If you are among those who avoided seeing this film because you thought it would be relentlessly bleak you may want to think again—Amour is one of the most important and beautiful films of recent years. Writer-director Michael Haneke and actors Emmanuelle Riva and Jean-Louis Trintignant give us a powerful and unsentimental look at the demands of life, death, and love within an intimate universe constructed over long years of coupledom. Amour does indeed cast a cold eye on our shared mortality, but not without a vivifying and profound embrace of our shared humanity. Since we choose neither our coming into life nor our leaving it, it is a rare film that can goad us into considering the nature of our exit realistically yet without utter hopelessness or morbid despair.
Amour won many awards and prizes including the Palme D’Or at Cannes and the Academy Award for Best Foreign Language Film; Riva took several Best Actress awards (and should have won the Oscar), and Trintignant’s performance as her husband is an elegant match in masterfully calibrated emotional power. Music teachers of some stature Anne and Georges are now octogenarian, savoring the rich quiet joys of their cultured maturity and decades of marriage, when suddenly Anne’s health begins a sharp decline. Haneke’s vision of how each of them confronts and attempts to manage this ultimate challenge is simply and eloquently scripted, unhurried, open to each telling development and detail. The film is unsparing in its honesty, and like the venerable, worldly, good-humored couple it portrays, it is dogged in its determination to maintain its dignity and integrity, its hard-won sense of specific identity.
Central to Amour’s power are these great actors who give an astonishingly transparent, nuanced, ultimately revelatory duet performance. Trintignant, now 85, first attracted attention 59 years ago as the callow fellow seduced by Brigitte Bardot in …And God Created Woman before starring in the seminal ’60s films A Man and a Woman, The Easy Life, Z and The Conformist. Riva, 89, came to Cannes in 1959 as the nameless European in postwar Japan in Alain Resnais’ landmark Hiroshima Mon Amour. She and Trintignant, though never before in a film together, are fully convincing as a lifelong couple: enjoying playful badinage, anticipating each other’s wants, at times nodding in silence over a shared memory.
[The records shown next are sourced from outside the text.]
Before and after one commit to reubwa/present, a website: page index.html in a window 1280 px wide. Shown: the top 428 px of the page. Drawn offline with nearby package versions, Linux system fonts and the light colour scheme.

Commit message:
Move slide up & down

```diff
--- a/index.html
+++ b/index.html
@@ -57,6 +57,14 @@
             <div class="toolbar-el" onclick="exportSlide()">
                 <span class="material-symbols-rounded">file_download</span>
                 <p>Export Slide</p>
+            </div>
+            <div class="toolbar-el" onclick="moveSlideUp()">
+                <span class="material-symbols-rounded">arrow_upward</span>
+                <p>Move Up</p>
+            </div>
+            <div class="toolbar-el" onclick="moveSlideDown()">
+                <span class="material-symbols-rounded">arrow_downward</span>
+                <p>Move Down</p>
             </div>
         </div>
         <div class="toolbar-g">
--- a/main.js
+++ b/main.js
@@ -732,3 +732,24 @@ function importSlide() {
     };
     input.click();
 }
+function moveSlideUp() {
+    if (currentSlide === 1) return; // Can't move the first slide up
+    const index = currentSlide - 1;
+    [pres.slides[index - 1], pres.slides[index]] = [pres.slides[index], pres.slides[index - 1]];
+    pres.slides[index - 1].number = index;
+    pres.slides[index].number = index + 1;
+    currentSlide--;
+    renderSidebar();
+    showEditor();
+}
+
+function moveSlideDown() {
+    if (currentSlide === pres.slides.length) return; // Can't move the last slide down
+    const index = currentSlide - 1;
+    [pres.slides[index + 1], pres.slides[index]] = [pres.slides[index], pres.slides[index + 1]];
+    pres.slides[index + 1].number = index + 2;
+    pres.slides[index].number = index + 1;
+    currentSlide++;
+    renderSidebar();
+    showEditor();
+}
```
The onset of the illness is deceptively passive. One morning at breakfast Anne becomes unresponsive and mute. The stroke lasts only a matter of seconds and she seems to return to normal. But several weeks and one operation later, Anne returns to the apartment in a wheelchair, the right side of her body paralyzed. Everything that follows transpires entirely within the familiar enclosure of their lovely home, predictability more and more frequently accompanied by surprise. Together, they try to accept their diminished circumstance, cleaving to the quality that remains, until a second stroke erodes even more of her essence. Haneke shoots most sequences in a static frame with an inexorably watchful lens: we are forced to observe the details where, we are reminded, both evil and good reside.
Some have seen Haneke’s work as that of a stern, emotionally demanding, filmmaker—but no one can dispute his mastery of camera mood for psychological and emotional shadings. Here, even more resonantly than in The Piano Teacher (2001), Caché (2005), and the period epic The White Ribbon (2009), the auteur’s visual style is limpid, organic, palpably intimate. Rather than a cause for depression, Amour is a memorable portrait of love; it gives us the opportunity of peering candidly and with delicate care into the lives of two strangers, understanding them, and being enriched by the potent bond—recognizable but difficult to articulate—that great art forges among us. We come away from the cinematic experience as witnesses; we feel the truth of what we have seen and heard and, even as we may know in vivid dreams that we’re asleep, we are somehow changed. The realism here augments our conception of the term.
Though unflinching, even harrowing, this film offers something else, something more, something reviving. Perhaps Haneke is acknowledging that true love has a dimension that can outlast the lives of the lovers. Whatever his intent, the spell of this incandescent film will be for most viewers unforgettable. In the history of movies about death in human life—and about loving—Amour is certain to last a very long time.
by Hadley Hury